Segment Start: Supplied entries

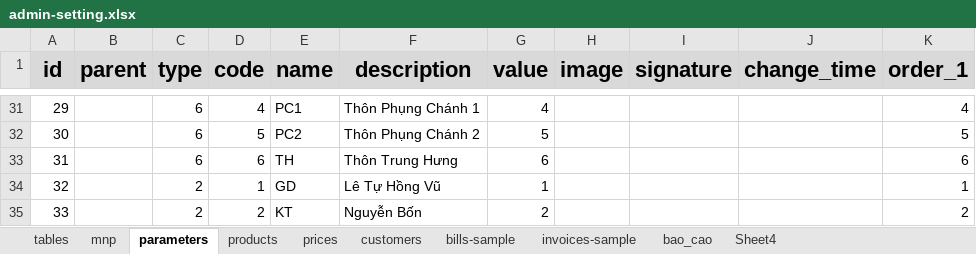
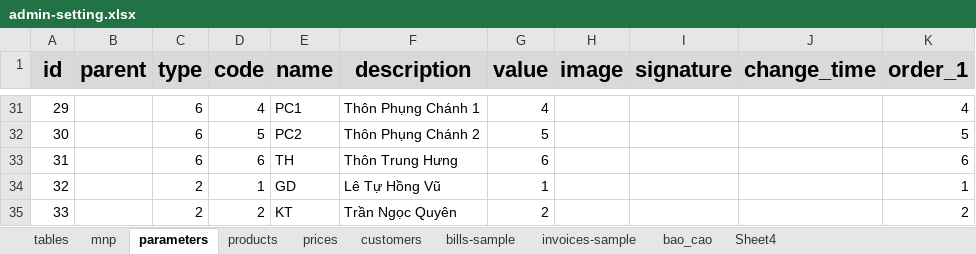
Before and after one commit to cuongdqpayment/excel-pdf-hoadon, an Excel workbook: db/admin-setting.xlsx, sheet parameters, drawn as a sheet; only a part is shown, gaps mark what is left out; values as stored, in another font and other column widths than the file's, no borders; the diff names each change by its address in the sheet, - before the commit and + after, or states it on an @@ line.

```diff
--- a/db/admin-setting.xlsx (sheet parameters)
+++ b/db/admin-setting.xlsx (sheet parameters)
-F35 (description): Nguyễn Bốn
+F35 (description): Trần Ngọc Quyên
```
Also changed, not shown: 5 other files.
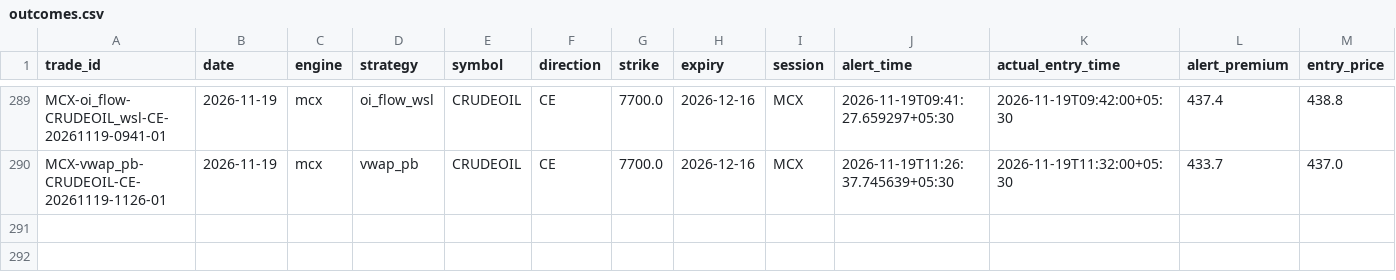
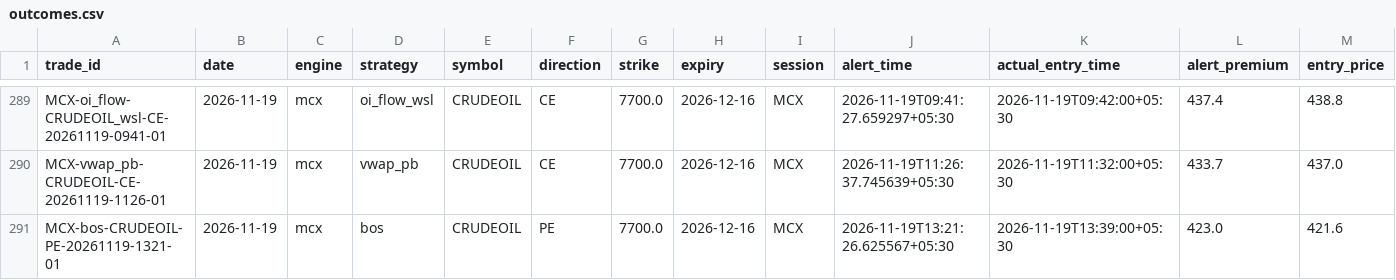
Before and after one commit to kothasanketh93-afk/options-alert-scanner, a CSV file: mcx/ledger/outcomes.csv, drawn as a sheet; only a part is shown, gaps mark what is left out; rows hold the shown columns only; the diff names each change by its address in the sheet, - before the commit and + after, or states it on an @@ line.

```diff
--- a/mcx/ledger/outcomes.csv
+++ b/mcx/ledger/outcomes.csv
+row 291: MCX-bos-CRUDEOIL-PE-20261119-1321-01 | 2026-11-19 | mcx | bos | CRUDEOIL | PE | 7700.0 | 2026-12-16 | MCX | 2026-11-19T13:21:26.625567+05:30 | 2026-11-19T13:39:00+05:30 | 423.0 | 421.6
```
Also changed, not shown: 2 other files.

Segment End: Supplied entries

Without including any picture, set down every line above exactly as it stands.

Before and after one commit to cuongdqpayment/excel-pdf-hoadon, an Excel workbook: db/admin-setting.xlsx, sheet parameters, drawn as a sheet; only a part is shown, gaps mark what is left out; values as stored, in another font and other column widths than the file's, no borders; the diff names each change by its address in the sheet, - before the commit and + after, or states it on an @@ line.

```diff
--- a/db/admin-setting.xlsx (sheet parameters)
+++ b/db/admin-setting.xlsx (sheet parameters)
-F35 (description): Nguyễn Bốn
+F35 (description): Trần Ngọc Quyên
```
Also changed, not shown: 5 other files.
Before and after one commit to kothasanketh93-afk/options-alert-scanner, a CSV file: mcx/ledger/outcomes.csv, drawn as a sheet; only a part is shown, gaps mark what is left out; rows hold the shown columns only; the diff names each change by its address in the sheet, - before the commit and + after, or states it on an @@ line.

```diff
--- a/mcx/ledger/outcomes.csv
+++ b/mcx/ledger/outcomes.csv
+row 291: MCX-bos-CRUDEOIL-PE-20261119-1321-01 | 2026-11-19 | mcx | bos | CRUDEOIL | PE | 7700.0 | 2026-12-16 | MCX | 2026-11-19T13:21:26.625567+05:30 | 2026-11-19T13:39:00+05:30 | 423.0 | 421.6
```
Also changed, not shown: 2 other files.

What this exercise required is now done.